Task statement: Using the lines below, work out the count of those that hold "width". Give the number only.

══════════════════════════════

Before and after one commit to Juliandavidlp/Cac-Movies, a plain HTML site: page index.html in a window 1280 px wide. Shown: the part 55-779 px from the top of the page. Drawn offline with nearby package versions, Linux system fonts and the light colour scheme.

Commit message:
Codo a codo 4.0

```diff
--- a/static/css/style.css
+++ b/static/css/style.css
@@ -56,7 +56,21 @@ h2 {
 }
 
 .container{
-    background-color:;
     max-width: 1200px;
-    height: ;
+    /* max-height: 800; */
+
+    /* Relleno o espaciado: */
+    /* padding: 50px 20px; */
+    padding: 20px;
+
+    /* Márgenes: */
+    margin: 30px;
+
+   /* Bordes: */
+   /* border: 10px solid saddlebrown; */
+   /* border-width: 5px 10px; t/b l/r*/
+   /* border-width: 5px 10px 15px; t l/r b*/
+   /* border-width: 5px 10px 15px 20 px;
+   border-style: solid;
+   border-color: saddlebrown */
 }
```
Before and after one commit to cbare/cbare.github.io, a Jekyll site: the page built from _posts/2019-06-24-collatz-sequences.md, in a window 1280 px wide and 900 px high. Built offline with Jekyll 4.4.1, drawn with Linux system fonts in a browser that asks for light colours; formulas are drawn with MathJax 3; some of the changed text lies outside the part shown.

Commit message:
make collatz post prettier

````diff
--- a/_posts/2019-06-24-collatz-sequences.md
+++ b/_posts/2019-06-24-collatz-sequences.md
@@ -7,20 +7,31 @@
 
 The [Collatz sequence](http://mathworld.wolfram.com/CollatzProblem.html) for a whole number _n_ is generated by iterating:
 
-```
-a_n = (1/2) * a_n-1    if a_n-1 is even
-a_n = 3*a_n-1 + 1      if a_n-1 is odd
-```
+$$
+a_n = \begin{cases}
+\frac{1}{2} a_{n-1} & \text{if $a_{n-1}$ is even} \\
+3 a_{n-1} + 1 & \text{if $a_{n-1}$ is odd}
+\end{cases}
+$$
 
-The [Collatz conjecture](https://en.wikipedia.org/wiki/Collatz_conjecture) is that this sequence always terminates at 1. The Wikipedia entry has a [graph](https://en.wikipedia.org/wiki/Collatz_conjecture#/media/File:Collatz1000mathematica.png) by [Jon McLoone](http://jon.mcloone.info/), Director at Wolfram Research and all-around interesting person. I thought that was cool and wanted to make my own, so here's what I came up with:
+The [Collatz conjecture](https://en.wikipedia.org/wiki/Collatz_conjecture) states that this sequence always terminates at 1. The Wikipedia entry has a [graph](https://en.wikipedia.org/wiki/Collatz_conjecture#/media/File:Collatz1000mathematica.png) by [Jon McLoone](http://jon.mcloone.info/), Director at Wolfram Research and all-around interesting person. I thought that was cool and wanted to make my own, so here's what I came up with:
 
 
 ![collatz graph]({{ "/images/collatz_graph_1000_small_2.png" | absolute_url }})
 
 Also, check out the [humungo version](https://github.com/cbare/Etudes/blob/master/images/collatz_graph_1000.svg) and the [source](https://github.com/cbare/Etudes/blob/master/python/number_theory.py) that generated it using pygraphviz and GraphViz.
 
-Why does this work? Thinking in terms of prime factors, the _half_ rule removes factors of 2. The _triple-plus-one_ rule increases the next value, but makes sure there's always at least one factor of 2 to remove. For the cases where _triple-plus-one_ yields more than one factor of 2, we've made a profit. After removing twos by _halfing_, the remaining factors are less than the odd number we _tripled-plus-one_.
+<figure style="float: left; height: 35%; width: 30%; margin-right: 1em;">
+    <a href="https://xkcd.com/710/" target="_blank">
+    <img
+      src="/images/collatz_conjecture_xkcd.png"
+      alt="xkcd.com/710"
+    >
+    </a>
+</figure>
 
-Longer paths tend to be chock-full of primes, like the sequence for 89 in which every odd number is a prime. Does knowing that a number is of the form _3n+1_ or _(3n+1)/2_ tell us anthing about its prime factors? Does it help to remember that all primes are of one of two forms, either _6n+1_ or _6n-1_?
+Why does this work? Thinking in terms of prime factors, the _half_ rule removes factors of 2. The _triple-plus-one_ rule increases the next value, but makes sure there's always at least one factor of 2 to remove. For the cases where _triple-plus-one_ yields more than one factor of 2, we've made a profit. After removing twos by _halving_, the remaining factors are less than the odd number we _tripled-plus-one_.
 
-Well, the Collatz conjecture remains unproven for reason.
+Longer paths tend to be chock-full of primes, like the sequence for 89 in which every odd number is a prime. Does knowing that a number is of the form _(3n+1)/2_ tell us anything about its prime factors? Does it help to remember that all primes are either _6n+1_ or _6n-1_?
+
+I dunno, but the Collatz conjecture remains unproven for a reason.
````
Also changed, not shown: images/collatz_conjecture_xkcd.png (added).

══════════════════════════════

Exercise response: 5